A Hall of Fame party is breaking out at the Classic

Pool A has some Cooperstown royalty, and they chatted with media on Tuesday

March 7th, 2023

TAICHUNG, Taiwan -- Looking up at the podium, it'd be hard to find a better full battery in baseball history.

There was the Netherlands' pitching coach, one of the best curveball artists to ever toe a rubber. He had two World Series wins, 287 victories and more than 3,700 strikeouts in 22 seasons.

And then Italy's manager -- the greatest hitting catcher in baseball history: 427 home runs, 10 Silver Sluggers and 12 All-Star Games.

Finally, the Panamanian legend -- the greatest closer of all time. Thirteen All-Star Games, five World Series rings, 652 saves and a pitch that's become synonymous with ...

"It should be an illegal pitch. Ban the cutter," Mike Piazza said, as the room laughed.

Hall of Famers Piazza (Italy's manager), Bert Blyleven (Netherlands' pitching coach) and Mariano Rivera (there to support Panama and put on a baseball clinic for a youth team) gathered in a room for a group of media to talk about what the World Baseball Classic means to them and how their countries might make it out of Pool A to Tokyo.

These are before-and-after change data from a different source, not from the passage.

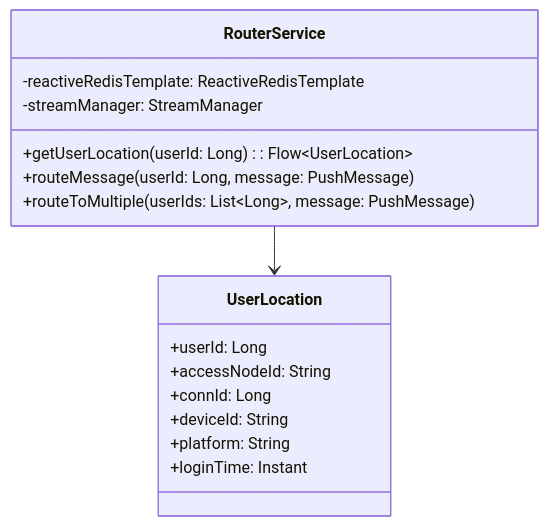
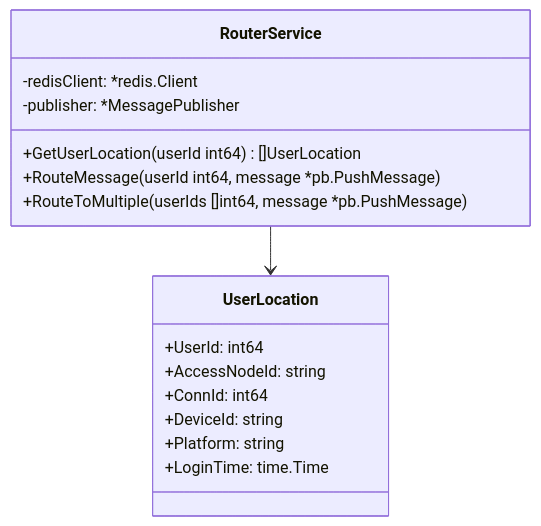
Before and after one commit to zhwillwintheworld/im-go: the fourth of 8 diagrams in docs/logic-layer-architecture.md, drawn with Mermaid. The commit also changed other lines of this file and 87 other files, not shown here.

````diff
--- a/docs/logic-layer-architecture.md
+++ b/docs/logic-layer-architecture.md
@@ -188,21 +184,21 @@
 ```mermaid
 classDiagram
     class RouterService {
-        -reactiveRedisTemplate: ReactiveRedisTemplate
-        -streamManager: StreamManager
-        +getUserLocation(userId: Long): Flow~UserLocation~
-        +routeMessage(userId: Long, message: PushMessage)
-        +routeToMultiple(userIds: List~Long~, message: PushMessage)
+        -redisClient: *redis.Client
+        -publisher: *MessagePublisher
+        +GetUserLocation(userId int64) []UserLocation
+        +RouteMessage(userId int64, message *pb.PushMessage)
+        +RouteToMultiple(userIds []int64, message *pb.PushMessage)
     }
 
     class UserLocation {
-        +userId: Long
-        +accessNodeId: String
-        +connId: Long
-        +deviceId: String
-        +platform: String
-        +loginTime: Instant
+        +UserId: int64
+        +AccessNodeId: string
+        +ConnId: int64
+        +DeviceId: string
+        +Platform: string
+        +LoginTime: time.Time
     }
 
     RouterService --> UserLocation
 ```
````
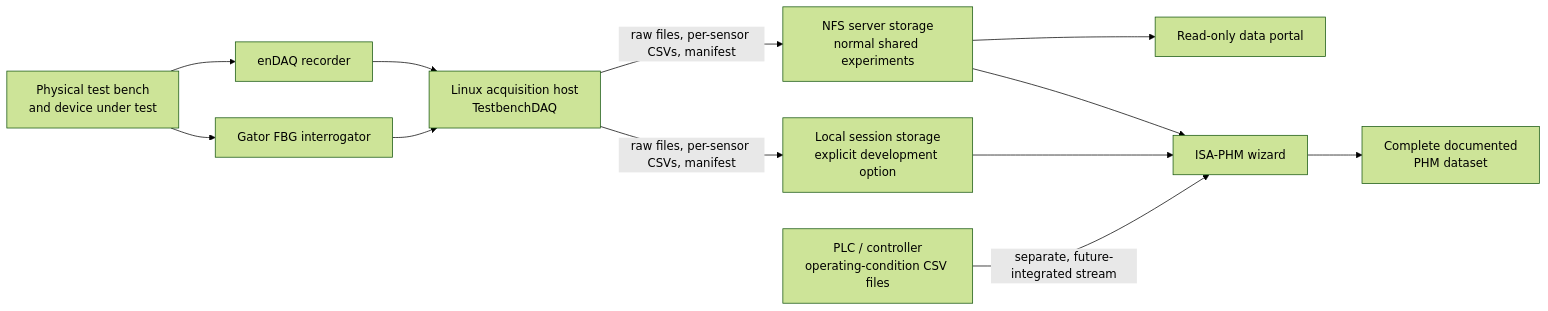
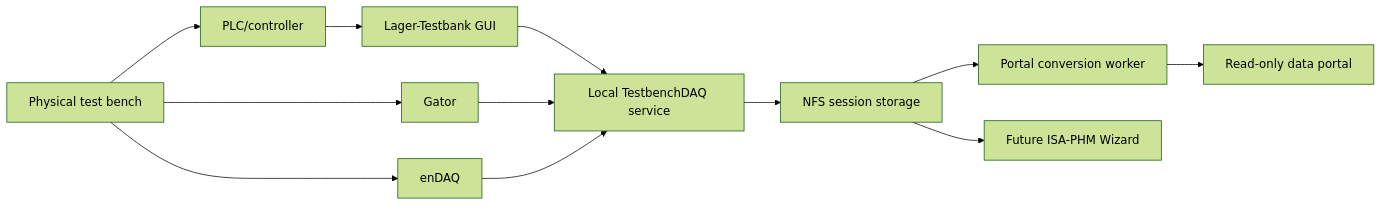
The diagram in README.md (NathanHouwaart/TestbenchDAQ), drawn with Mermaid (forest theme) before and after one commit. The commit also changed other lines of this file and 9 other files, not shown here.

````diff
--- a/README.md
+++ b/README.md
@@ -21,25 +14,14 @@
 ```mermaid
 flowchart LR
-    Bench[Physical test bench\nand device under test]
-    PLC[PLC / controller\noperating-condition CSV files]
-    Gator[Gator FBG interrogator]
-    enDAQ[enDAQ recorder]
-    Host[Linux acquisition host\nTestbenchDAQ]
-    Local[Local session storage\nexplicit development option]
-    NFS[NFS server storage\nnormal shared experiments]
-    Portal[Read-only data portal]
-    Wizard[ISA-PHM wizard]
-    Dataset[Complete documented\nPHM dataset]
-
-    Bench --> Gator
-    Bench --> enDAQ
-    Gator --> Host
-    enDAQ --> Host
-    Host -->|raw files, per-sensor CSVs, manifest| Local
-    Host -->|raw files, per-sensor CSVs, manifest| NFS
-    NFS --> Portal
-    PLC -->|separate, future-integrated stream| Wizard
-    Local --> Wizard
-    NFS --> Wizard
-    Wizard --> Dataset
+    Bench[Physical test bench] --> PLC[PLC/controller]
+    Bench --> Gator[Gator]
+    Bench --> enDAQ[enDAQ]
+    PLC --> GUI[Lager-Testbank GUI]
+    GUI --> Service[Local TestbenchDAQ service]
+    Gator --> Service
+    enDAQ --> Service
+    Service --> NFS[NFS session storage]
+    NFS --> Processor[Portal conversion worker]
+    Processor --> Portal[Read-only data portal]
+    NFS --> Wizard[Future ISA-PHM Wizard]
 ```
````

Rivera and Piazza have personal connections to the region. The former Yankees closer played with former big league starter Chien-Ming Wang (now Chinese Taipei's pitching coach), and spoke fondly of their time together.

"Playing with Chien-Ming Wang for so many years, it was amazing, knowing him the way he came to the big leagues from the Minor Leagues," Rivera said. "I mean, seeing the talent and how devoted he was for the game and representing his country, it was always amazing to me. I was so happy to have him as my teammate and being able to close games for him."

Piazza's connection may run even deeper.

Back in 1993, the then-Dodgers catcher went on a team Goodwill Tour to Taiwan -- playing in some exhibition games and launching some mammoth home runs. You can tell he's beloved, even still today, in the area. Everywhere he goes there seems to be a crowd and chants of his name.

"I think the tradition here in Taiwan for baseball is obviously very deep," Italy's manager said. "I mean, I remember as a kid watching Little League teams from Taiwan play in the United States in Williamsport, Pa., where I'm from, and I think since that tour, obviously the league has expanded. Several new ballparks have been built, and more foreign players have come to play here. It's made the league more attractive for American players and obviously other players from around the world, and I think Taiwan should be very proud of their support of baseball."

The three Cooperstown legends also raved about how important the Classic is for the growth of baseball. Particularly in the countries they represent.

Piazza talked about the support and social media posts about the tournament he's seen online, Rivera talked about the beauty of "countries coming together to represent the game that we love," and Blyleven -- now a four-time Classic coach -- spoke of its growth over the decades. He also didn't hide who he thought might come out victorious this year.

"There's 20 countries being represented in the WBC this year," Blyleven said. "Previously, I believe, there was only 16. So, we've added four more countries. I think baseball's worldwide now. There are so many great countries that are being represented, not only in this pool but the other three pools. I think the competition is very good. ... We thank [Taiwan] for holding this tournament here and we are looking to win it all, the Dutch team is. We're going to kick butt."

But will they kick butt? How does each team plan to kick butt? Strategy -- who you pitch one day, who you pitch another -- is also important in pool play. It's a different style than coaching or managing during a regular baseball season.

"It's pretty much all hands on deck," Piazza said. "And you need everyone to be flexible and everyone to be patient and everyone to work together. It's challenging, but I think we hopefully feel like we put the team together that can respond. But yeah, there's also a lot of luck involved as well. So it's also good to be lucky."

Blyleven hoped to rely on the Netherlands' top-notch infield defense to carry his country through to the next round. Andrelton Simmons at third, Xander Bogaerts at shortstop, Jonathan Schoop at second and Didi Gregorius at first will provide an almost impenetrable big league wall behind Dutch pitchers.

"We probably might have the best infield that any pitchers are going to pitch behind," the Zeist, Netherlands, native said. "So my big thing is throw strikes, get the ball over the plate and utilize your defense. I think the Dutch's philosophy is be aggressive. We're stubborn and we're going to continue to be stubborn."

There's also, of course, the simplest approach that any and every team would get behind.

"We have to score more runs than the other team," Blyleven said with a laugh.